Exercise instructions:
Report every line from the following entries that contains the string "width".

******

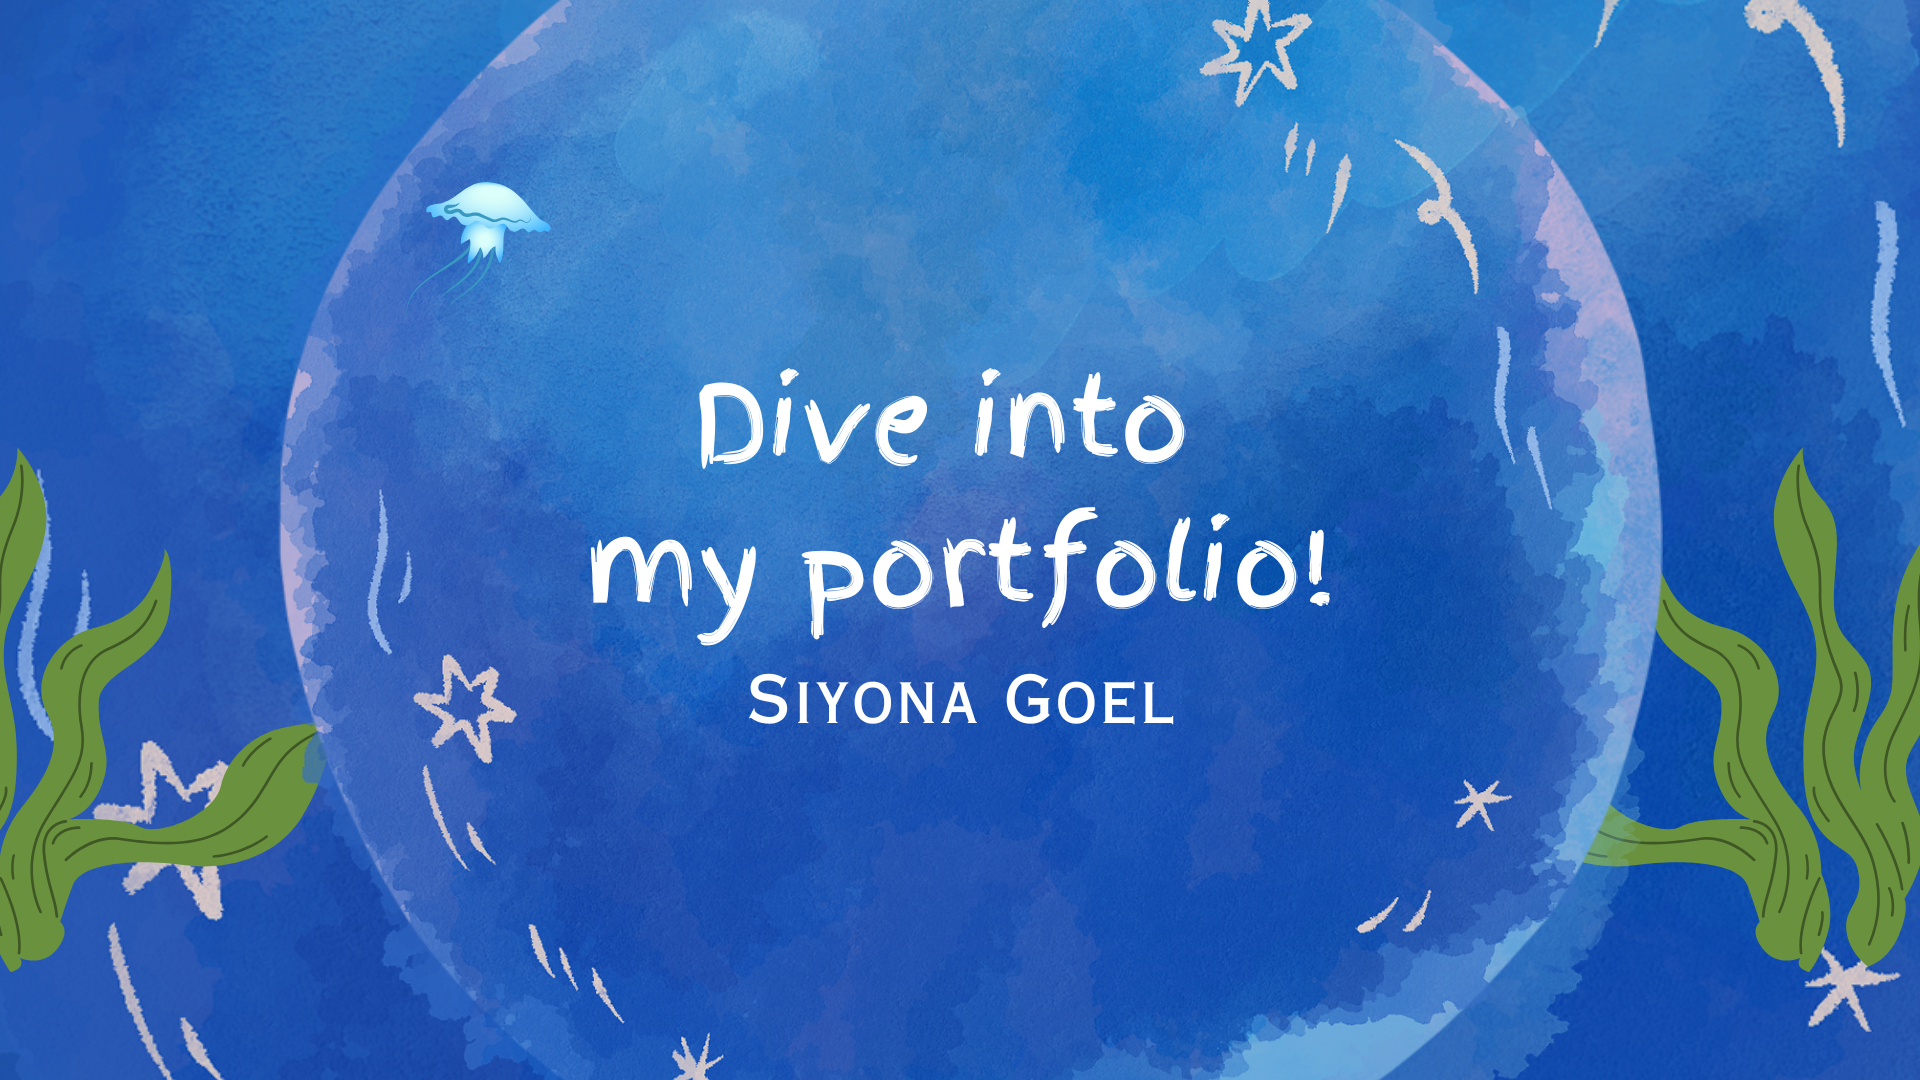
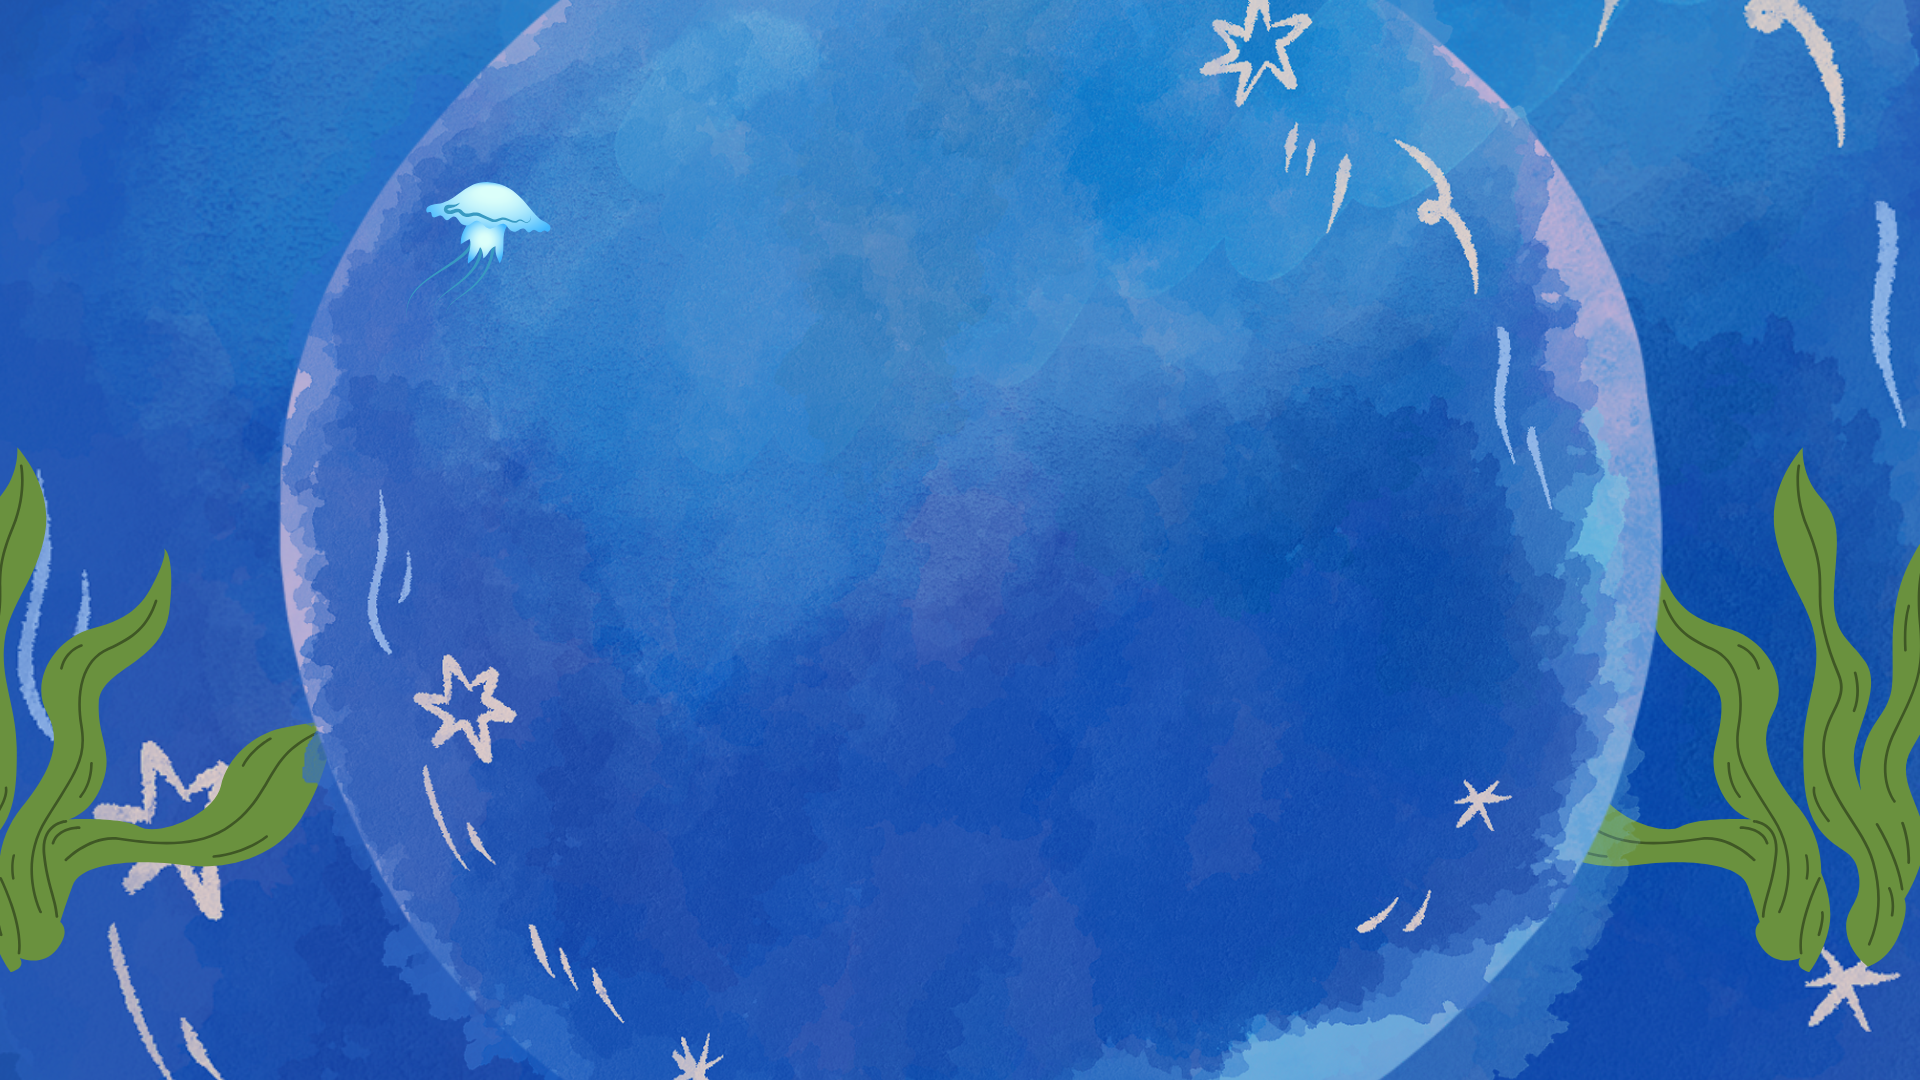
changed a lot

diff --git a/index.html b/index.html
@@ -5,11 +5,13 @@
     <meta name="viewport" content="width=device-width, initial-scale=1.0">
     <title>Dive In!</title>
     <link rel="stylesheet" href="style.css">
+    <link href="https://fonts.googleapis.com/css2?family=Finger+Paint&family=Poltawski+Nowy:ital,wght@0,400..700;1,400..700&family=Poppins:ital,wght@0,100;0,200;0,300;0,400;0,500;0,600;0,700;0,800;0,900;1,100;1,200;1,300;1,400;1,500;1,600;1,700;1,800;1,900&display=swap" rel="stylesheet">
+    <link href="https://fonts.googleapis.com/css2?family=Cinzel:wght@400..900&family=Finger+Paint&family=Poltawski+Nowy:ital,wght@0,400..700;1,400..700&family=Poppins:ital,wght@0,100;0,200;0,300;0,400;0,500;0,600;0,700;0,800;0,900;1,100;1,200;1,300;1,400;1,500;1,600;1,700;1,800;1,900&display=swap" rel="stylesheet">
 </head>
 <body>
     <header>
         <nav class="navbar">
-            <div class="logo">Siyona Goel</div>
+            <a href="index.html" class="logo">Siyona Goel</a>
             <ul class="nav-links">
                 <li><a href="about.html">About</a></li>
                 <li><a href="experience.html">Experience</a></li>
@@ -28,6 +30,10 @@
     <main class="home-container">
         <div class="home-image-container">
             <img src="media/home_page.png" alt="Home Page Background" class="home-image">
+            <div class="home-text">
+                <h1 class="main-heading">Dive into<br>my portfolio!</h1>
+                <p class="sub-heading">Siyona Goel</p>
+            </div>            
             
             <!-- Corner navigation elements -->
             <div class="corner-nav top-left" id="jellyfish-container">

diff --git a/style.css b/style.css
@@ -348,6 +348,8 @@ body {
 }
 
 .logo {
+    font-family: 'Cinzel', serif;
+    text-decoration: none;
     color: #112548;
     font-size: 1.5rem;
     font-weight: bold;
@@ -512,6 +514,29 @@ body {
     }
 }
 
+.home-text {
+    position: absolute;
+    top: 50%;
+    left: 50%;
+    transform: translate(-50%, -50%);
+    text-align: center;
+    color: white;
+    z-index: 2;
+}
+
+.main-heading {
+    font-family: 'Finger Paint', cursive;
+    font-size: 4.5rem;
+    margin: 0;
+}
+
+.sub-heading {
+    font-family: 'Cinzel', serif;
+    font-size: 3rem;
+    margin-top: 1rem;
+}
+
+
 .about-image-container {
     position: absolute;
     top: 0;
@@ -578,6 +603,14 @@ body {
         width: 120px;
         height: 120px;
     }
+
+    .main-heading {
+        font-size: 2.5rem;
+    }
+
+    .sub-heading {
+        font-size: 1.5rem;
+    }
 }
 
 @media screen and (max-width: 480px) {
@@ -605,6 +638,18 @@ body {
     .fish-icon {
         width: 80px;
         height: 80px;
+    }
+
+    .main-heading {
+        font-size: 1.8rem;
+    }
+
+    .sub-heading {
+        font-size: 1.2rem;
+    }
+
+    .home-text {
+        top: 45%; /* Move text slightly lower for better spacing */
     }
 }
 

diff --git a/about.html b/about.html
@@ -5,11 +5,13 @@
     <meta name="viewport" content="width=device-width, initial-scale=1.0">
     <title>About Me!</title>
     <link rel="stylesheet" href="style.css">
+    <link href="https://fonts.googleapis.com/css2?family=Finger+Paint&family=Poltawski+Nowy:ital,wght@0,400..700;1,400..700&family=Poppins:ital,wght@0,100;0,200;0,300;0,400;0,500;0,600;0,700;0,800;0,900;1,100;1,200;1,300;1,400;1,500;1,600;1,700;1,800;1,900&display=swap" rel="stylesheet">
+    <link href="https://fonts.googleapis.com/css2?family=Cinzel:wght@400..900&family=Finger+Paint&family=Poltawski+Nowy:ital,wght@0,400..700;1,400..700&family=Poppins:ital,wght@0,100;0,200;0,300;0,400;0,500;0,600;0,700;0,800;0,900;1,100;1,200;1,300;1,400;1,500;1,600;1,700;1,800;1,900&display=swap" rel="stylesheet">
 </head>
 <body>
     <header>
         <nav class="navbar">
-            <div class="logo">Siyona Goel</div>
+            <a href="index.html" class="logo">Siyona Goel</a>
             <ul class="nav-links">
                 <li><a href="about.html">About</a></li>
                 <li><a href="experience.html">Experience</a></li>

******

Response to the task:
     <meta name="viewport" content="width=device-width, initial-scale=1.0">
         width: 120px;
 @media screen and (max-width: 480px) {
         width: 80px;
     <meta name="viewport" content="width=device-width, initial-scale=1.0">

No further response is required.